This year's winner? Would you believe Stony Brook's Tommy Brenton?

The fifth-year forward has been the Seawolves' heart-and-soul player almost from the moment he set foot on campus, and he even was America East Conference player of the year this season. But to be recognized for his contributions nationally by a panel of coaches and media for an award sponsored by Collegeinsider.com is a towering achievement.

"Usually, these awards go to players from high majors,'' said Stony Brook coach Steve Pikiell, who was in Atlanta Friday night to accept the award for Brenton, who was unable to attend the banquet. "I'm excited and thrilled they recognized what a great player Tommy has been. It's unbelievable. He's in select company. Usually, these awards go to first-round picks. The committee did their homework.''

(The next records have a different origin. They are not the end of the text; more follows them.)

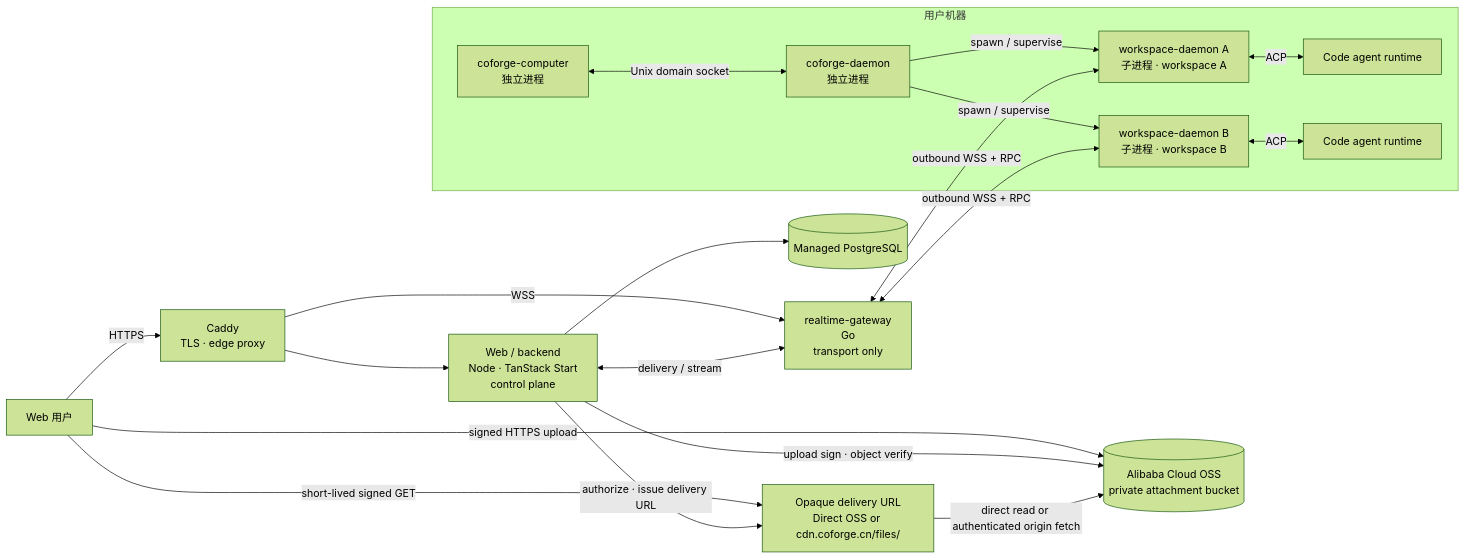
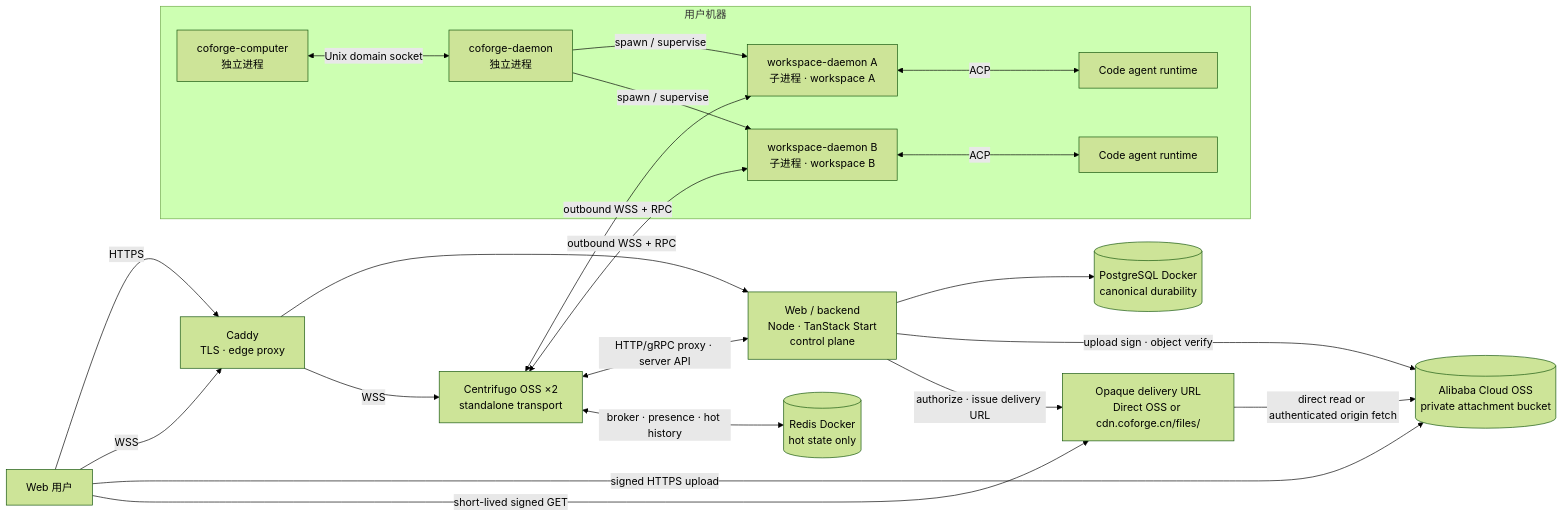
Before and after one commit to LRM-Teams/coforge: the diagram in docs/architecture.md, drawn with Mermaid (forest theme). The commit also changed other lines of this file and 3 other files, not shown here.

Commit message:
docs(architecture): adopt standalone Centrifugo

````diff
--- a/docs/architecture.md
+++ b/docs/architecture.md
@@ -25,31 +25,33 @@
 ```mermaid
 flowchart LR
     User[Web 用户] -->|HTTPS| Caddy[Caddy<br/>TLS · edge proxy]
+    User -->|WSS| Caddy
     User -->|signed HTTPS upload| OSS[(Alibaba Cloud OSS<br/>private attachment bucket)]
     User -->|short-lived signed GET| Delivery[Opaque delivery URL<br/>Direct OSS or cdn.coforge.cn/files/]
     Caddy --> Web[Web / backend<br/>Node · TanStack Start<br/>control plane]
-    Caddy -->|WSS| Gateway[realtime-gateway<br/>Go<br/>transport only]
-    Web --> DB[(Managed PostgreSQL)]
+    Caddy -->|WSS| Realtime[Centrifugo OSS ×2<br/>standalone transport]
+    Web --> DB[(PostgreSQL Docker<br/>canonical durability)]
+    Realtime <-->|HTTP/gRPC proxy · server API| Web
+    Realtime <-->|broker · presence · hot history| Redis[(Redis Docker<br/>hot state only)]
     Web -->|upload sign · object verify| OSS
     Web -->|authorize · issue delivery URL| Delivery
     Delivery -->|direct read or authenticated origin fetch| OSS
-    Web <-->|delivery / stream| Gateway
 
     subgraph Host[用户机器]
         Computer[coforge-computer<br/>独立进程]
         Daemon[coforge-daemon<br/>独立进程]
         WD1[workspace-daemon A<br/>子进程 · workspace A]
         WD2[workspace-daemon B<br/>子进程 · workspace B]
         Agent1[Code agent runtime]
         Agent2[Code agent runtime]
 
         Computer <-->|Unix domain socket| Daemon
         Daemon -->|spawn / supervise| WD1
         Daemon -->|spawn / supervise| WD2
         WD1 <-->|ACP| Agent1
         WD2 <-->|ACP| Agent2
     end
 
-    Gateway <-->|outbound WSS + RPC| WD1
-    Gateway <-->|outbound WSS + RPC| WD2
+    Realtime <-->|outbound WSS + RPC| WD1
+    Realtime <-->|outbound WSS + RPC| WD2
 ```
````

The 6-5 Brenton is the fourth winner of the award, following Davis, Old Dominion's Kent Bazemore and Mississippi State's Jarvis Varnado. Brenton led Stony Brook in rebounds (8.5 per game) and steals (1.6), and if they measured floor burns and charges taken, he would have been at the top in those categories.

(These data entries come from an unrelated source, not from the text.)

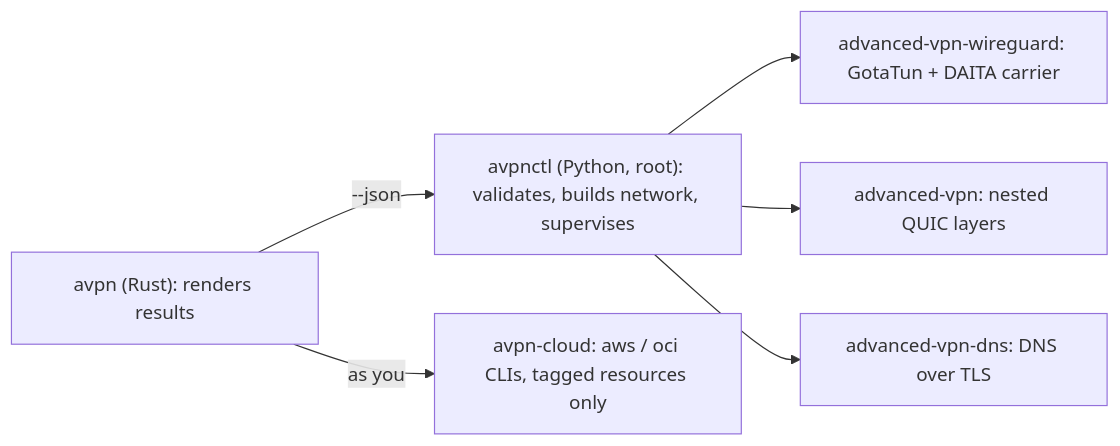
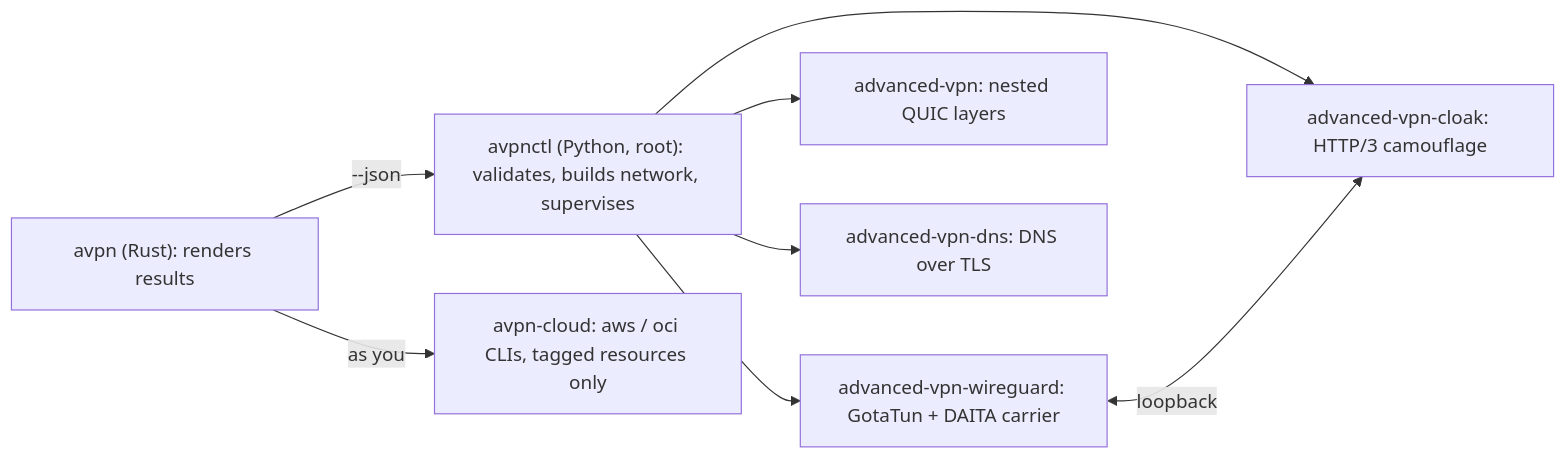
The diagram in docs/architecture.md (R1VER77/ADVANCED_VPN), drawn with Mermaid before and after one commit. The commit also changed other lines of this file and 94 other files, not shown here.

````diff
--- a/docs/architecture.md
+++ b/docs/architecture.md
@@ -5,8 +5,10 @@
 ```mermaid
 flowchart LR
     CLI["avpn (Rust): renders results"] -->|"--json"| CTL["avpnctl (Python, root): validates, builds network, supervises"]
     CLI -->|"as you"| CLOUD["avpn-cloud: aws / oci CLIs, tagged resources only"]
+    CTL --> CLOAK["advanced-vpn-cloak: HTTP/3 camouflage"]
     CTL --> WG["advanced-vpn-wireguard: GotaTun + DAITA carrier"]
+    WG <-->|"loopback"| CLOAK
     CTL --> CORE["advanced-vpn: nested QUIC layers"]
     CTL --> DNS["advanced-vpn-dns: DNS over TLS"]
 ```
````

The Seawolves ranked 13th nationally in scoring defense, giving up 57.5 points per game, and were sixth in field-goal percentage defense (.378).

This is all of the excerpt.